Date of Original Version
Ref: Environ. Rev. 29(2): 119–141 (2021) dx.doi.org/10.1139/er-2020-0088. In discussing the vital importance of taxonomic expertise for managing biological invasions, we noted that difficulties in recognizing cryptic species can challenge the use of classical biological control. As an example, we described control efforts targeting Adelges tsugae, the hemlock woolly adelgid, during which collections from Japan of the intended biocontrol insect Laricobius osakensis were inadvertently contaminated with individuals of its cryptic congener L. naganoensis. Specifically, we wrote (p. 130) “The U.S. Department of Agriculture subsequently permitted further introduction of L. naganoensis, requiring no risk assessment or monitoring, simply because it was too difficult to distinguish it readily from its congener”. We should have specified that the U.S. Department of Agriculture, citing the difficulty of distinguishing between the two species, approved release of L. naganoensis based on the opinion that it was unlikely to establish and, if it did, it would probably not have a harmful impact (USDA 2017). Furthermore, we wish to clarify that despite government approval L. naganoensis was never released into eastern North America.
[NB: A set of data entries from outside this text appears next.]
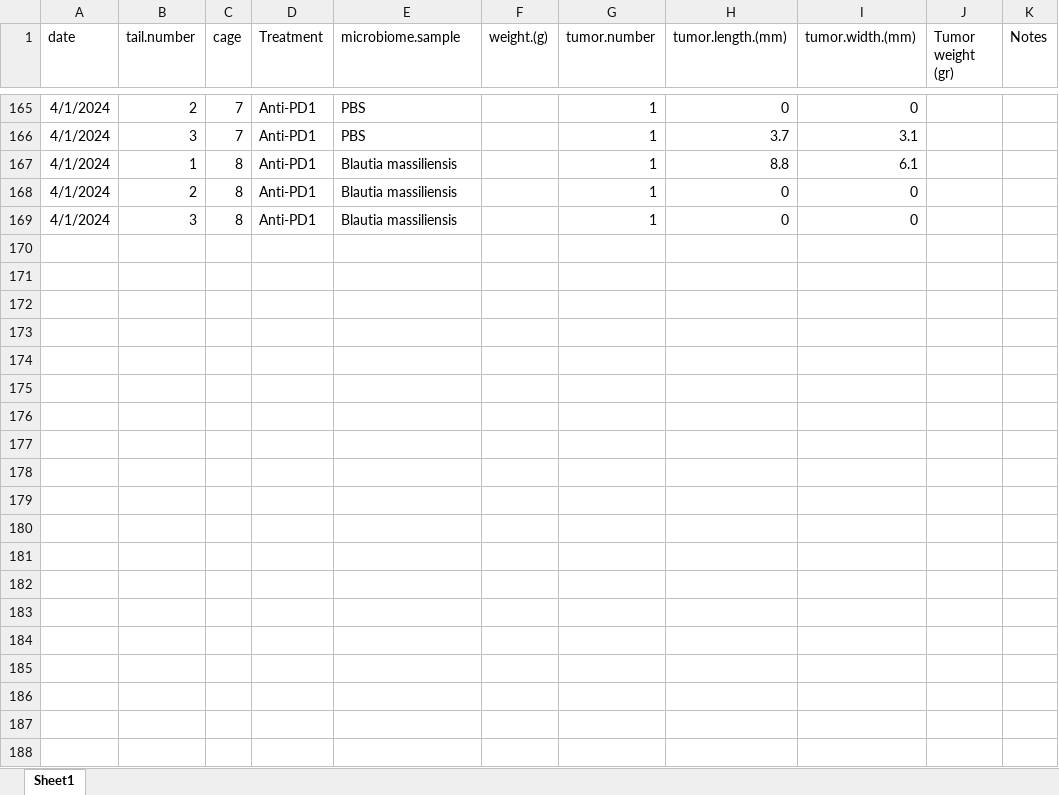
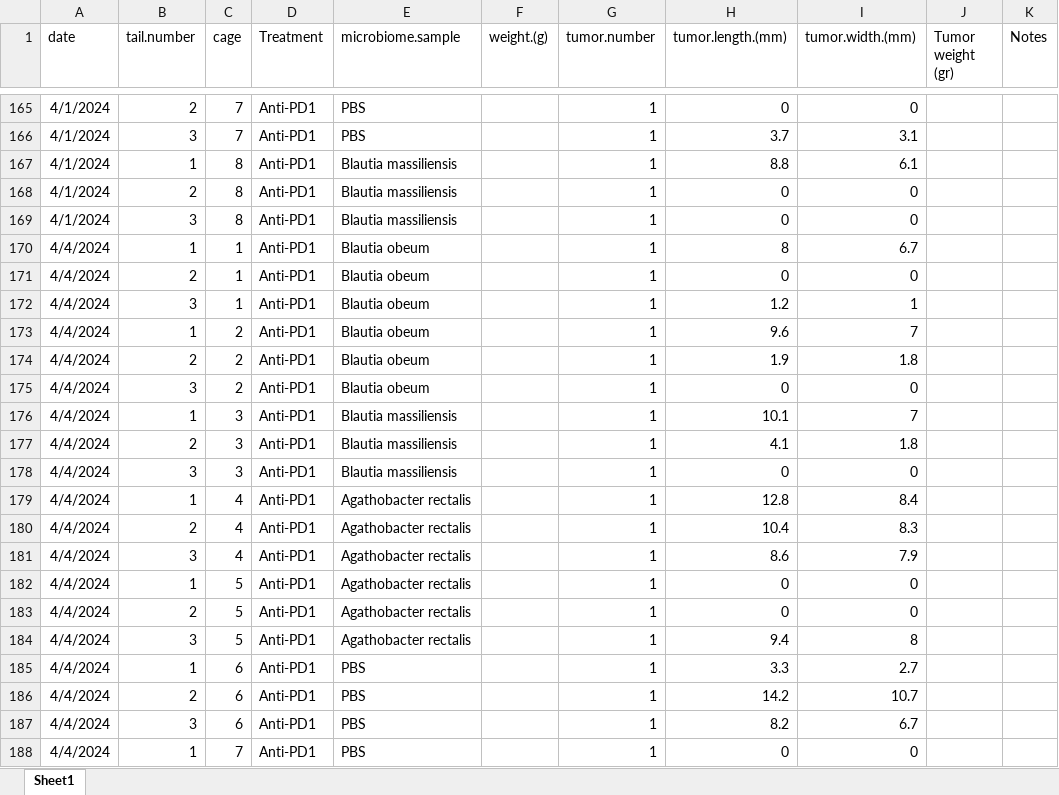
Before and after one commit to spakowiczlab/mimic, an Excel workbook: data/tumor-size/AOT00055226-mimic24/mimic24_tumor-size.xlsx, sheet Sheet1, drawn as a sheet; only a part is shown, gaps mark what is left out; values as stored, in another font and other column widths than the file's, no borders; the diff covers the shown part only; the diff names each change by its address in the sheet, - before the commit and + after, or states it on an @@ line.

```diff
--- a/data/tumor-size/AOT00055226-mimic24/mimic24_tumor-size.xlsx (sheet Sheet1)
+++ b/data/tumor-size/AOT00055226-mimic24/mimic24_tumor-size.xlsx (sheet Sheet1)
+row 170: 4/4/2024 | 1 | 1 | Anti-PD1 | Blautia obeum |  | 1 | 8 | 6.7
+row 171: 4/4/2024 | 2 | 1 | Anti-PD1 | Blautia obeum |  | 1 | 0 | 0
+row 172: 4/4/2024 | 3 | 1 | Anti-PD1 | Blautia obeum |  | 1 | 1.2 | 1
+row 173: 4/4/2024 | 1 | 2 | Anti-PD1 | Blautia obeum |  | 1 | 9.6 | 7
+row 174: 4/4/2024 | 2 | 2 | Anti-PD1 | Blautia obeum |  | 1 | 1.9 | 1.8
+row 175: 4/4/2024 | 3 | 2 | Anti-PD1 | Blautia obeum |  | 1 | 0 | 0
+row 176: 4/4/2024 | 1 | 3 | Anti-PD1 | Blautia massiliensis |  | 1 | 10.1 | 7
+row 177: 4/4/2024 | 2 | 3 | Anti-PD1 | Blautia massiliensis |  | 1 | 4.1 | 1.8
+row 178: 4/4/2024 | 3 | 3 | Anti-PD1 | Blautia massiliensis |  | 1 | 0 | 0
+row 179: 4/4/2024 | 1 | 4 | Anti-PD1 | Agathobacter rectalis |  | 1 | 12.8 | 8.4
+row 180: 4/4/2024 | 2 | 4 | Anti-PD1 | Agathobacter rectalis |  | 1 | 10.4 | 8.3
+row 181: 4/4/2024 | 3 | 4 | Anti-PD1 | Agathobacter rectalis |  | 1 | 8.6 | 7.9
+row 182: 4/4/2024 | 1 | 5 | Anti-PD1 | Agathobacter rectalis |  | 1 | 0 | 0
+row 183: 4/4/2024 | 2 | 5 | Anti-PD1 | Agathobacter rectalis |  | 1 | 0 | 0
+row 184: 4/4/2024 | 3 | 5 | Anti-PD1 | Agathobacter rectalis |  | 1 | 9.4 | 8
+row 185: 4/4/2024 | 1 | 6 | Anti-PD1 | PBS |  | 1 | 3.3 | 2.7
+row 186: 4/4/2024 | 2 | 6 | Anti-PD1 | PBS |  | 1 | 14.2 | 10.7
+row 187: 4/4/2024 | 3 | 6 | Anti-PD1 | PBS |  | 1 | 8.2 | 6.7
+row 188: 4/4/2024 | 1 | 7 | Anti-PD1 | PBS |  | 1 | 0 | 0
```
Also changed, not shown: 53 added rows and 25 edited cells elsewhere in this sheet, 3 other files.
Publication Title, e.g., Journal
Ricciardi, Anthony, Josephine C. Iacarella, David C. Aldridge, Tim M. Blackburn, James T. Carlton, Jane A. Catford, Jaimie T. Dick, Philip E. Hulme, Jonathan M. Jeschke, Andrew M. Liebhold, Julie L. Lockwood, Hugh J. Macisaac, Laura A. Meyerson, Petr Pyšek, David M. Richardson, Gregory M. Ruiz, Daniel Simberloff, Montserrat Vilà, and David A. Wardle. "Correction: Four priority areas to advance invasion science in the face of rapid environmental change (Ref: Environ. Rev. 29(2): 119–141 (2021), 10.1139/er-2020-0088)." Environmental Reviews 30, 1 (2022). doi: 10.1139/er-2021-0075.